Translating that same haptic feedback technology to a full-fledged iOS device would not only bring parity across Apple's range of portable products, but could serve to enhance the user experience in ways never before possible.

Imagine an iPhone or iPad capable of reproducing rubber-banding vibrations similar to Apple Watch, but on a larger scale. Relying on their fingertips instead of a wrist, users would be able to better differentiate minute changes in vibration that could open the door to a more compelling haptic language specific to iOS. Or perhaps Apple can embed two or more Taptic Engines, located opposite each other on a handheld device, all working together to produce a deeper and more convincing set of responses.


iPhone 6 linear actuator. | Source: iFixit


Games makers are always looking to deliver a more immersive experience, from the Nintendo 64 Rumble Pak in the late 90s and Microsoft's Force Feedback. Apple's Taptic Engine could serve an identical function in iPhone and iPad, but offer discrete, accurate in-game feedback generations removed from prior technology.

Rumors already claim the Taptic Engine is coming to next-generation "iPhone 6s" handsets, though it remains unclear how exactly Apple plans to integrate the requisite hardware. The company could simply scale up Apple Watch's Taptic Engine —some users complain the wearable's vibratory feedback is too weak —but with larger screens and handheld form factors, a more thoughtful approach to installation location, size and iOS-centric responses would be optimal.

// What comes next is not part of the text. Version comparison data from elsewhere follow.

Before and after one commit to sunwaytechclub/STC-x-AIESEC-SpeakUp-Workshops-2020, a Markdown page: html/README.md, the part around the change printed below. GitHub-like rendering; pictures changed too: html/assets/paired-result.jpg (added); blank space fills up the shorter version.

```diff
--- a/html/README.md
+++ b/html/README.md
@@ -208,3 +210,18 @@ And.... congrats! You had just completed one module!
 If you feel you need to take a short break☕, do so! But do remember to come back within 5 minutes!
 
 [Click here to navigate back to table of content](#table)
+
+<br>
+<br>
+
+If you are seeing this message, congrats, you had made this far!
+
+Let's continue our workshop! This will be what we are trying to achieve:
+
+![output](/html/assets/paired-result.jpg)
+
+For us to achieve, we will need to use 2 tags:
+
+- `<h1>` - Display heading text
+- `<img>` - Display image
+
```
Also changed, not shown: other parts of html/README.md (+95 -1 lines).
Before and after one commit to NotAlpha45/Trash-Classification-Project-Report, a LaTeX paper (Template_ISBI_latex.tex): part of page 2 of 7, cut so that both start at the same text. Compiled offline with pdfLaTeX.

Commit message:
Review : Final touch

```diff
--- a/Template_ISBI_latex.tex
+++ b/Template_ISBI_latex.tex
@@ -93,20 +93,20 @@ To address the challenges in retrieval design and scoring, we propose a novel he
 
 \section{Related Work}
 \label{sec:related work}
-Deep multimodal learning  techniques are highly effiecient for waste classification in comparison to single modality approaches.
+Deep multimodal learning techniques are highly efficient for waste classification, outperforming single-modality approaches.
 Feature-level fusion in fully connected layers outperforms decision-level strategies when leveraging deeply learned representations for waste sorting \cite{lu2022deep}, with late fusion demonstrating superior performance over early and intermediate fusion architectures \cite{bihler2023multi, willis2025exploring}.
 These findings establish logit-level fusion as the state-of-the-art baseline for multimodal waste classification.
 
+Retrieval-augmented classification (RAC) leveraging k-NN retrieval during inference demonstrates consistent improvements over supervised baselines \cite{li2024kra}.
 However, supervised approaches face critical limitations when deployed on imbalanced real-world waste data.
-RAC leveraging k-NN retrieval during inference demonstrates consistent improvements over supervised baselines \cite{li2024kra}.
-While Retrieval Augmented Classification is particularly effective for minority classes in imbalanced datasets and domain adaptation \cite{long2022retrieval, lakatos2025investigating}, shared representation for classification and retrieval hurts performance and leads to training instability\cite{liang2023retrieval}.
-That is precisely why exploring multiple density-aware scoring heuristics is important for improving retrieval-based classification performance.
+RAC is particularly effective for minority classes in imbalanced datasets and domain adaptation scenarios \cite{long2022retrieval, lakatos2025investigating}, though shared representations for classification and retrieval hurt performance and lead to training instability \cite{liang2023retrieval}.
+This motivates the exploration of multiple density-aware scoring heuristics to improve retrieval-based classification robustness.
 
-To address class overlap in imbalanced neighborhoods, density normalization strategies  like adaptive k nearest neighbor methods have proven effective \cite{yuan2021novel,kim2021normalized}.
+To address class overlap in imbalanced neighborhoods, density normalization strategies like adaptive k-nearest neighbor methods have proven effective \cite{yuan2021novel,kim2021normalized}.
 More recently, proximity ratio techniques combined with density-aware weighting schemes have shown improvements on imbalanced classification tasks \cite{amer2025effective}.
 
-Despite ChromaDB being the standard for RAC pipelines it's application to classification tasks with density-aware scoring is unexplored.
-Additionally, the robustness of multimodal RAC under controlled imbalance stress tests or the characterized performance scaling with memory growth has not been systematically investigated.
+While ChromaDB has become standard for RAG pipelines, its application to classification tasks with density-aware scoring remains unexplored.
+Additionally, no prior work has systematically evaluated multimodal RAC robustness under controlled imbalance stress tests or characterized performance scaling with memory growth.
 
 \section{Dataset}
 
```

In any case, the gains won by adding Taptic Engine tech to an already formidable arsenal of iOS UI and UX features could be hge if accomplished correctly, but such a leap could require much more than a beefed up version of what's offered with Watch.